Professor, Department of Physiology and Pathophysiology
Professor, Department of Pediatrics and Child Health
Professor, Internal Medicine
Canada Research Chair in Airway Cell and Molecular Biology
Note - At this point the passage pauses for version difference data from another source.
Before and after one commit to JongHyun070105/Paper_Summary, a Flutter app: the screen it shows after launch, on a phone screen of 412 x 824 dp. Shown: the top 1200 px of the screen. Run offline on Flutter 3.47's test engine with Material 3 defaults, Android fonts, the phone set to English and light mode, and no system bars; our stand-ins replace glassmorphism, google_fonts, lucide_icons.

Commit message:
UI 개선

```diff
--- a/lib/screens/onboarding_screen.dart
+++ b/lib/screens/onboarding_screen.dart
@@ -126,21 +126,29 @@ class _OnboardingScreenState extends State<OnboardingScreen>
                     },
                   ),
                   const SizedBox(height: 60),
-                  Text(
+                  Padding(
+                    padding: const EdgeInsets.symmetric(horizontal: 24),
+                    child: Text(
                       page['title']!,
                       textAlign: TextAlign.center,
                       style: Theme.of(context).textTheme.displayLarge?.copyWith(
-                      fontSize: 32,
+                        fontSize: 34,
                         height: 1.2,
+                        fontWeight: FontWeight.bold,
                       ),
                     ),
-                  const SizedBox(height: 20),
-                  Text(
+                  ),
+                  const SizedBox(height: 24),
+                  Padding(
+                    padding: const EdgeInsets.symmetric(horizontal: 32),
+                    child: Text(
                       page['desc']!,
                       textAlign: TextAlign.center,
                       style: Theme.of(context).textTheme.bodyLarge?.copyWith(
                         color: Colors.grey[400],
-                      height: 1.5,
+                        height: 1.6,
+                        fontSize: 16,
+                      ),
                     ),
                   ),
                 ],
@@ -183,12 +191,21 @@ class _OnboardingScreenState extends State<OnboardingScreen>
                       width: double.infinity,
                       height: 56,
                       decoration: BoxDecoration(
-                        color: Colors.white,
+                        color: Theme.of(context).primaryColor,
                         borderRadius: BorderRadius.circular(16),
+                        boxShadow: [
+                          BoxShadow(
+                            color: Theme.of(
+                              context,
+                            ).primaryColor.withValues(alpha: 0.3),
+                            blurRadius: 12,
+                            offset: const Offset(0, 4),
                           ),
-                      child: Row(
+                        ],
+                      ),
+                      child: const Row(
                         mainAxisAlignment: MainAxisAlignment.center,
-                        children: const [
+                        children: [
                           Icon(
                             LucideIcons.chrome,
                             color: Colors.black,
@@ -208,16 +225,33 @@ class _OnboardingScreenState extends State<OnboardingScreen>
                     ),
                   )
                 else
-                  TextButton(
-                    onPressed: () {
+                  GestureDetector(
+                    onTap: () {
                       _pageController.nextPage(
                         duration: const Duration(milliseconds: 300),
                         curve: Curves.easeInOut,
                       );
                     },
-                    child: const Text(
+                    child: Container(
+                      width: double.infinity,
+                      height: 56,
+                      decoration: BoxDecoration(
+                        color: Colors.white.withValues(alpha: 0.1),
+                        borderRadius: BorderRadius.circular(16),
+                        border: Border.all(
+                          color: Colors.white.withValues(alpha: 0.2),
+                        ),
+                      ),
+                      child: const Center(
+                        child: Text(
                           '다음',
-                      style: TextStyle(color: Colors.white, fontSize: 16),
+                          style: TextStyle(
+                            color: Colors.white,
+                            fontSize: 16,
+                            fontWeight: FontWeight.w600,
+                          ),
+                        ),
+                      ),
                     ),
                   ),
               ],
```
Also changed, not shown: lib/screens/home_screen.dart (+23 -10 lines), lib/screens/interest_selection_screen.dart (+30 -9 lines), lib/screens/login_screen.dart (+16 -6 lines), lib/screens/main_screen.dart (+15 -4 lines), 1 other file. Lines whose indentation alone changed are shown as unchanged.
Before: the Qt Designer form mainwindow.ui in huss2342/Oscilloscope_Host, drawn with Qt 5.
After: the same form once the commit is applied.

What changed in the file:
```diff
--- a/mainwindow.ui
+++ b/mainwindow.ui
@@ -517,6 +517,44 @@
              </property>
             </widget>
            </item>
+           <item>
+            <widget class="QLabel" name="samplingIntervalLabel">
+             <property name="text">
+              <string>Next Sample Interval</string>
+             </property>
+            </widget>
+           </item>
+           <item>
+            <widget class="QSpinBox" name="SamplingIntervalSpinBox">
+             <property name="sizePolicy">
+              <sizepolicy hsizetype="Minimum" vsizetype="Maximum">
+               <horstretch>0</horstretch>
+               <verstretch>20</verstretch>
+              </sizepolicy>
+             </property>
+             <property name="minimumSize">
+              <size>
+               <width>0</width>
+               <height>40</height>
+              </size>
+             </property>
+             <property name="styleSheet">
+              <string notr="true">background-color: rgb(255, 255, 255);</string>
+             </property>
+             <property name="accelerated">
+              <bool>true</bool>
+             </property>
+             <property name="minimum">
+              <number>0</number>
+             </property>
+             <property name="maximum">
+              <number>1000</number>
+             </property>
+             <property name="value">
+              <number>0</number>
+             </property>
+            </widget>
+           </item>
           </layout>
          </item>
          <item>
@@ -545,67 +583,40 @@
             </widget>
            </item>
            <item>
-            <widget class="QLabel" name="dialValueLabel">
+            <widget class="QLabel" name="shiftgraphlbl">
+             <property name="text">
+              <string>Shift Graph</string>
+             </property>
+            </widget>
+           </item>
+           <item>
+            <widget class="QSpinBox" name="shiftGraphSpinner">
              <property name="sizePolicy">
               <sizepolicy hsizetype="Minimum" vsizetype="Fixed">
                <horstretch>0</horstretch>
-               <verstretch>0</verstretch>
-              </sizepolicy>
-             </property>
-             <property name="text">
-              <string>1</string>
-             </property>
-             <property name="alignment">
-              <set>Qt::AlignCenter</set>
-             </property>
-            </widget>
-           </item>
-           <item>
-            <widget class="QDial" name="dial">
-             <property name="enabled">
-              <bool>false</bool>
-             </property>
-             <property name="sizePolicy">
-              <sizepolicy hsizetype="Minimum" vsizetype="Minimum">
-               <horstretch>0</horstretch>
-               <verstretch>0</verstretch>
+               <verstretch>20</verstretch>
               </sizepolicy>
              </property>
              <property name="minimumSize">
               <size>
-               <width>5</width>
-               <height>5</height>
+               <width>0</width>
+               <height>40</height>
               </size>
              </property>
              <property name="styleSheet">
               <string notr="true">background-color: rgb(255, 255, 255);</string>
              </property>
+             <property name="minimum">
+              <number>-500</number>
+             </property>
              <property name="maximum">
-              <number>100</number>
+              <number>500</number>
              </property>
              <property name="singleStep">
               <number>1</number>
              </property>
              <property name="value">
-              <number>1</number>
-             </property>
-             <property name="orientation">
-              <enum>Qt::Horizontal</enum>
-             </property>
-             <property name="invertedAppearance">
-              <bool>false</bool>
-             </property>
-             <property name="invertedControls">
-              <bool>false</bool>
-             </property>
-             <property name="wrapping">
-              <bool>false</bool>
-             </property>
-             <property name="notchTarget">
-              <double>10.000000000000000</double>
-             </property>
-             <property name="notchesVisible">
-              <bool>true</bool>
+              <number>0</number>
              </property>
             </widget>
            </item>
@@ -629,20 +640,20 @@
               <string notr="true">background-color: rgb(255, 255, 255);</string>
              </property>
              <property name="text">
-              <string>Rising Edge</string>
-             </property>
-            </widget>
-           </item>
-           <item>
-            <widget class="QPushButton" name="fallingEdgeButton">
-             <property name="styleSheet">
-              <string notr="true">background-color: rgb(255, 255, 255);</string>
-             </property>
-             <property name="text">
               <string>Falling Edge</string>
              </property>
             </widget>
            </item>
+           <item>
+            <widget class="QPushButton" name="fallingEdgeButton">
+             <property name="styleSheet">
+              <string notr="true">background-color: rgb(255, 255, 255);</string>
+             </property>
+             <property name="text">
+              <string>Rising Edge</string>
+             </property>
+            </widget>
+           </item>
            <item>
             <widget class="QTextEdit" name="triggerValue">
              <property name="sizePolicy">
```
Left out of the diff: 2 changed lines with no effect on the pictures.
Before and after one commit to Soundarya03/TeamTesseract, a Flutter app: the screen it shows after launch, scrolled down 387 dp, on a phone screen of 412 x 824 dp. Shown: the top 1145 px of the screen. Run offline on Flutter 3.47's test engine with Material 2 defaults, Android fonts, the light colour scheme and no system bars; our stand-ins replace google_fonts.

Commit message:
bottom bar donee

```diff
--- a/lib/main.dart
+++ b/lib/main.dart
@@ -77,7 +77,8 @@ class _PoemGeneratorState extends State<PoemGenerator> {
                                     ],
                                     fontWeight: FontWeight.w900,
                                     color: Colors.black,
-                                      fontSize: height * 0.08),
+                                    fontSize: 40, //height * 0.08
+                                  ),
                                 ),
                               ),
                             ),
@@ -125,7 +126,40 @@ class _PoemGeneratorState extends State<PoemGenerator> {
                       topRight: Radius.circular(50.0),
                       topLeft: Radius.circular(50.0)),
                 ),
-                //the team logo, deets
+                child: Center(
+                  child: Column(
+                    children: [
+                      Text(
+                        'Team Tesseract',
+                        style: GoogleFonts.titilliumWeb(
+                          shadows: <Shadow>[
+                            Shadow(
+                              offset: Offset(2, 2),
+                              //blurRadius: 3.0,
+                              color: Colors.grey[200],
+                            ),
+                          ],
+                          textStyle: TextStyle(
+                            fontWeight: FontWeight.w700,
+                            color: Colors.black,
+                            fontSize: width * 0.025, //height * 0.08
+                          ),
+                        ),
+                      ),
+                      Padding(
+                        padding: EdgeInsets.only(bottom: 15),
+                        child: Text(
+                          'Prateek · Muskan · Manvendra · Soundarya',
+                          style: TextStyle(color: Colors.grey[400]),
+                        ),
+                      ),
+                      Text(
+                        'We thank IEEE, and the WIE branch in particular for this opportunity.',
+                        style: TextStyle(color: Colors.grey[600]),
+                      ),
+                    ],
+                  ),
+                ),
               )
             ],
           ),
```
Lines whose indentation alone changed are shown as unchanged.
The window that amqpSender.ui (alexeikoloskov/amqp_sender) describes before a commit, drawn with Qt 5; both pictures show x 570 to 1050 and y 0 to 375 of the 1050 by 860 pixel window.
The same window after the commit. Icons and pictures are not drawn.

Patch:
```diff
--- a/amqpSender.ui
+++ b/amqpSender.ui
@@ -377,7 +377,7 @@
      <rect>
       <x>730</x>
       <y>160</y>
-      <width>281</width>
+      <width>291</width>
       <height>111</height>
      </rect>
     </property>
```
Our research interests in epigenetics stem from the impact of environmental factors on pathophysiology of chronic lung disease. In particular we are interested in understanding the mechanism that lead to a stable disease-phenotype, highlighted by changes in proliferation, secretory function and senescence, that are described for airway smooth muscle and lung fibroblasts. Ties to these interests is the need to understand susceptibility to disease onset and severity, both for asthma and chronic obstructive pulmonary disease (COPD). A lead project for us is to interrogate DNA methylation profiles in airway epithelial cells obtained from human donors by bronchial brushing during bronchoscopy. Working within the Discovery Platform of the CIHR Canadia n Respiratory Research Network, we are using multiple approaches to compare DNA methylation patterns in individuals who are: smokers with no lung disease; smokers who do exhibit obstructive lung disease; and, individuals who have never smoked. Once we profile these methylation signatures we plan in vitro experiments using primary human airway epithelial cells from never-smoked, healthy donors to examine how acute and repeated exposure to cigarette smoke leads to changes in DNA methylation. Our work will also assess the impact of emerging and currently used medication on this response to determine whether epigenetic changes are associated with loss of effectiveness of pharmacotherapy for airways disease.